▶ _EXERCISE DESCRIPTION_
Which of the lines below include "Open"? Each one should be copied out.
DATASET Start Marker
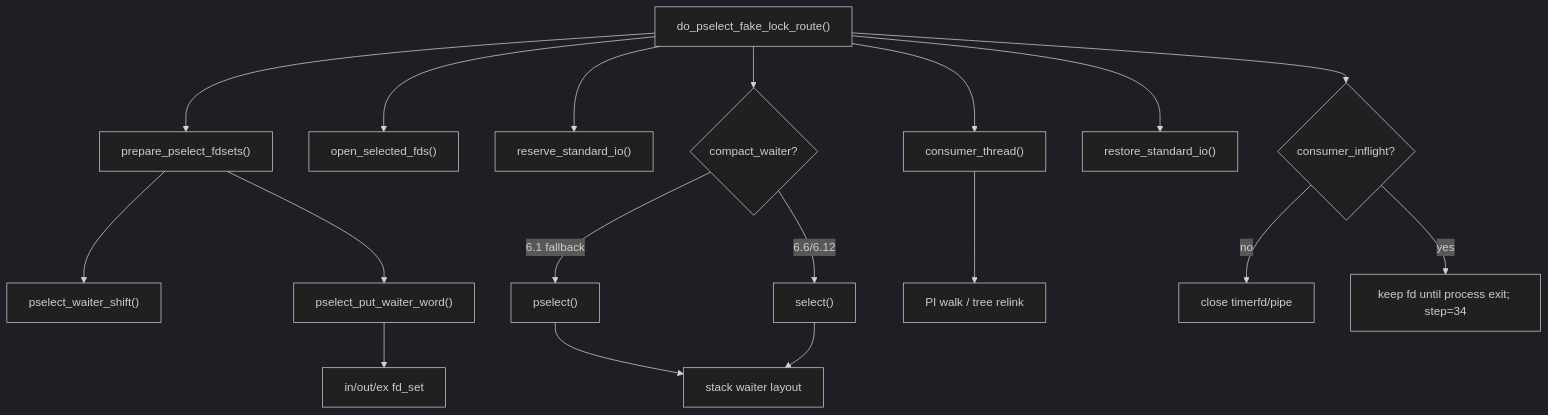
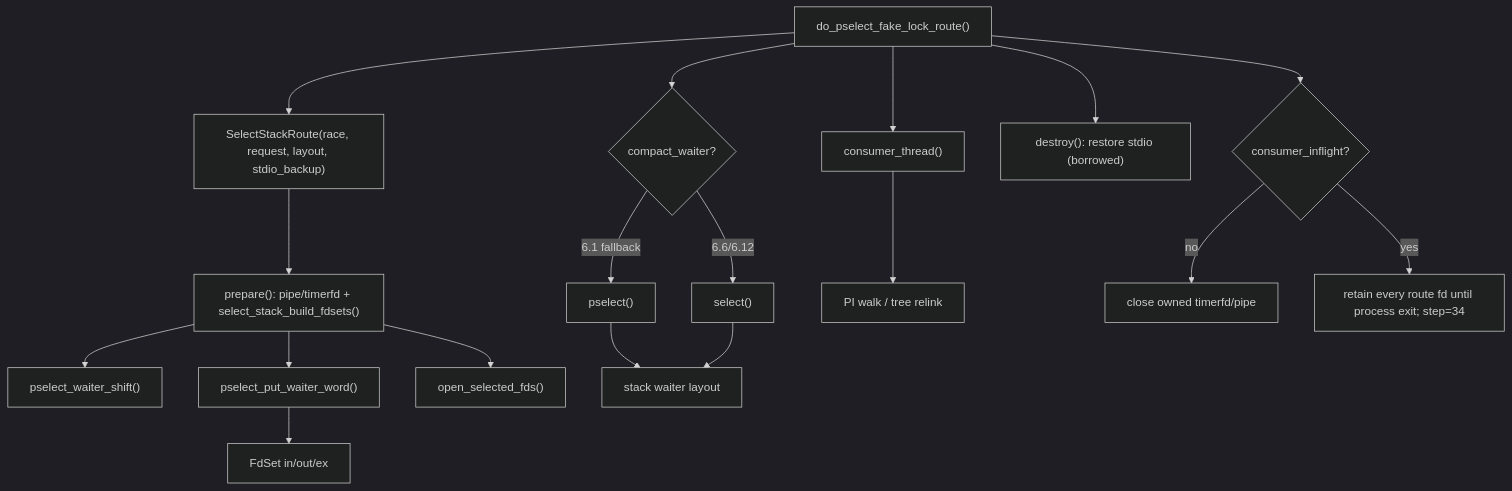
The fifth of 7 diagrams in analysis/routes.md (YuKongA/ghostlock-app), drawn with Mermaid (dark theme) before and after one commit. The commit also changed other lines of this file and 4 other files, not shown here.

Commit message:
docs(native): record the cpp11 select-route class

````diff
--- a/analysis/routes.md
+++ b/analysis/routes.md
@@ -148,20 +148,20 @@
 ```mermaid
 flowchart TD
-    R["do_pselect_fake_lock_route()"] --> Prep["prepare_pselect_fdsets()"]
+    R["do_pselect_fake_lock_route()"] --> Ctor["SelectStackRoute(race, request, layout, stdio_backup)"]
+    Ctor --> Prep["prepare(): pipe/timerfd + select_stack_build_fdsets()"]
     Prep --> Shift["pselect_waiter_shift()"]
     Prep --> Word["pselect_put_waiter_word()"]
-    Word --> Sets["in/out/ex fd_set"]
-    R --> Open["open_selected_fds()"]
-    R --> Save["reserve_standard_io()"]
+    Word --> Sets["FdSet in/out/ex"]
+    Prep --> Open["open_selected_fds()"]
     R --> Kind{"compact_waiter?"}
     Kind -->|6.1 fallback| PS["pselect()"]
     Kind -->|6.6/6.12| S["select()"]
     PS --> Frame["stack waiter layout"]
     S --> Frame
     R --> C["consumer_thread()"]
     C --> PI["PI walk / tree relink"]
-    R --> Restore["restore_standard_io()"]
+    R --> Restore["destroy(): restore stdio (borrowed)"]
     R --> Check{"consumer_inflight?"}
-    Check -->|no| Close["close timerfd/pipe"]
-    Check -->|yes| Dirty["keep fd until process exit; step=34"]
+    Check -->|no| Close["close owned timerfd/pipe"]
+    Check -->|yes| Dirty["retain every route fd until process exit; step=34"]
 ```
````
DATASET End Marker
DATASET Start Marker
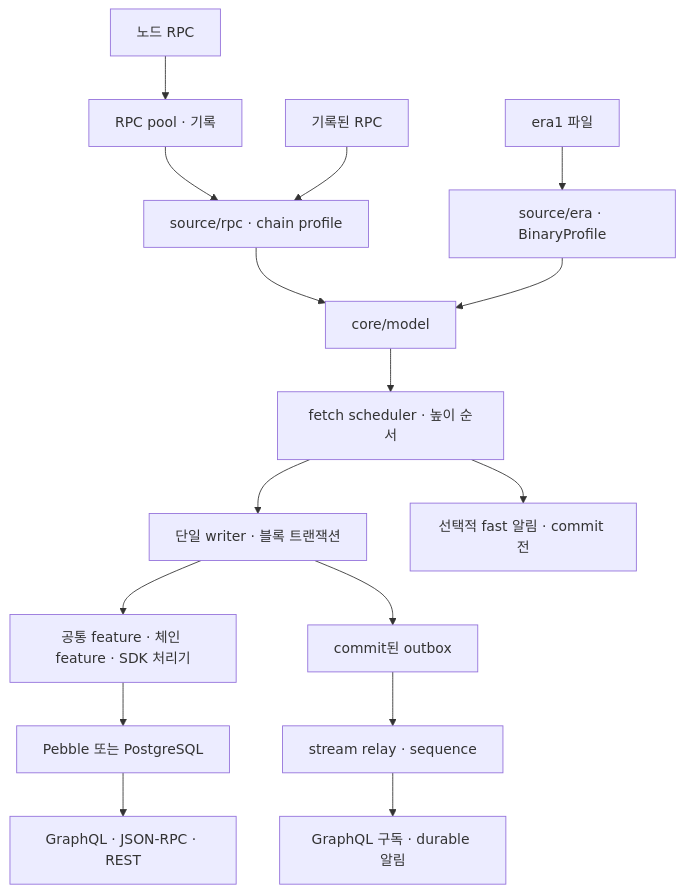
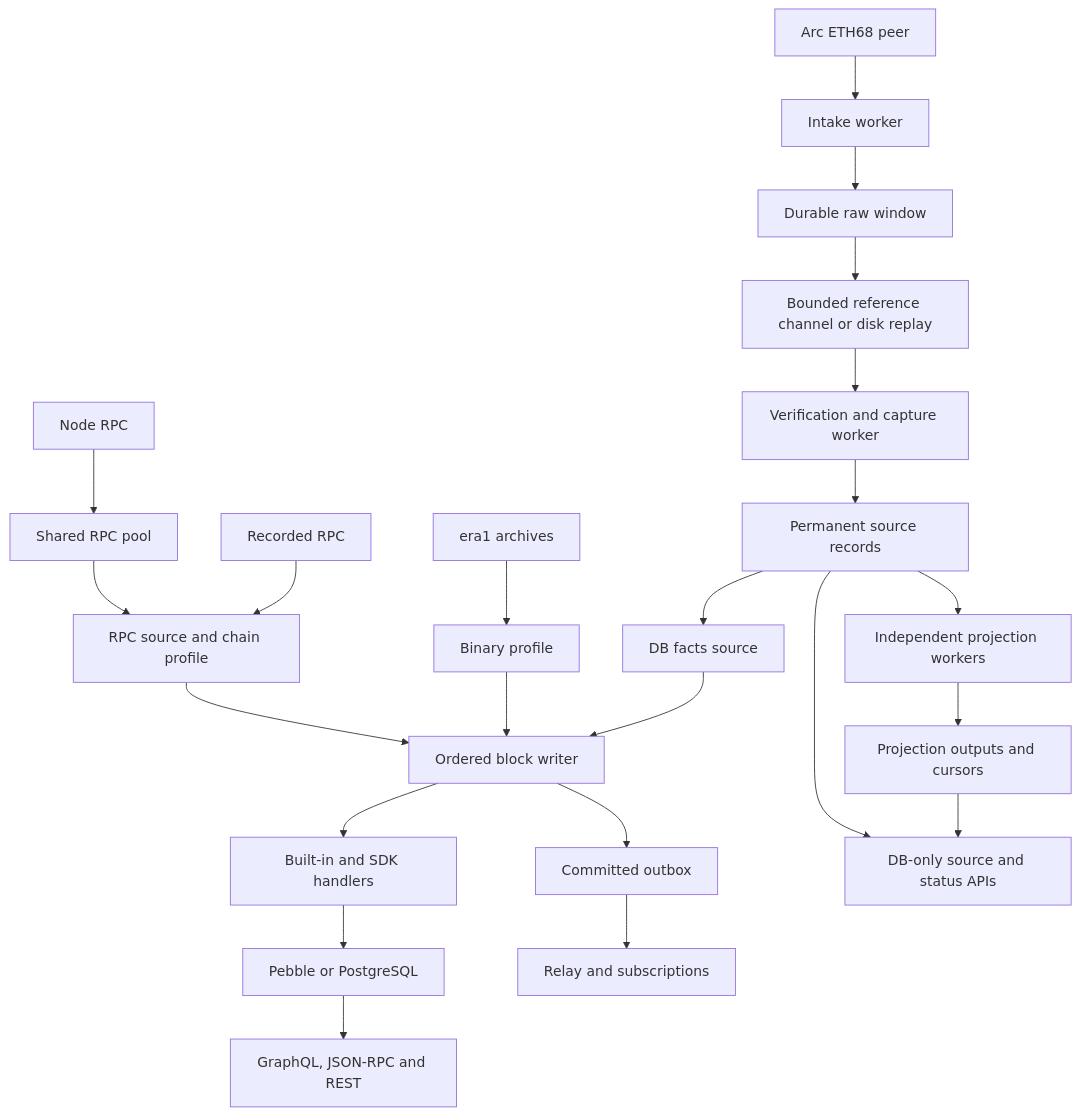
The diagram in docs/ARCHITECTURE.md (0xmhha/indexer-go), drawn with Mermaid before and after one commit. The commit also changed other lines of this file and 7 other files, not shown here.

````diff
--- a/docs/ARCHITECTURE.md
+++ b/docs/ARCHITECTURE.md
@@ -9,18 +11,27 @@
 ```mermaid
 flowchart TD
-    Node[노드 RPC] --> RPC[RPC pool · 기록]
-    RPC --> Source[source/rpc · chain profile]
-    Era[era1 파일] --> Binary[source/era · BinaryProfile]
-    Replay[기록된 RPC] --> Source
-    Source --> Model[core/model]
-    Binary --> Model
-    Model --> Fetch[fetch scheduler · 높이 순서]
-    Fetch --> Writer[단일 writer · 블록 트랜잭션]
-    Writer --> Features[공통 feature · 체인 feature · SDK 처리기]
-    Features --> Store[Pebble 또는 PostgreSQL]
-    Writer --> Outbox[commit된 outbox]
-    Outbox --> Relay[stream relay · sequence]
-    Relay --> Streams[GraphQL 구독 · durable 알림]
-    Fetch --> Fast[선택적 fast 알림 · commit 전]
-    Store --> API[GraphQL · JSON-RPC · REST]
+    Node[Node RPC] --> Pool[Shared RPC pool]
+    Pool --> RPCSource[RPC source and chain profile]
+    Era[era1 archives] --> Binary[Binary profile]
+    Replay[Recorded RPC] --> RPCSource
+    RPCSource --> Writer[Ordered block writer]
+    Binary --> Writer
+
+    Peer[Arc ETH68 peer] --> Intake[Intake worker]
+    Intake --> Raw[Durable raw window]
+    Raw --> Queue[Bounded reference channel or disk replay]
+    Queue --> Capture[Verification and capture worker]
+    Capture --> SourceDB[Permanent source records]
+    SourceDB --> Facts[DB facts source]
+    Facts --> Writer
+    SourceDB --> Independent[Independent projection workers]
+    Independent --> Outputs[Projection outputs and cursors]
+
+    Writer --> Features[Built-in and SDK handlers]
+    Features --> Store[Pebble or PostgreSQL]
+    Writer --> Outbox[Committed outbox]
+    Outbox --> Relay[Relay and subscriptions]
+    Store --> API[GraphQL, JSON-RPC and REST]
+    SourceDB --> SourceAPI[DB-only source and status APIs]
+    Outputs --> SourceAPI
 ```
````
DATASET End Marker
▶ _EXPECTED ANSWER_
-    R --> Open["open_selected_fds()"]
+    Prep --> Open["open_selected_fds()"]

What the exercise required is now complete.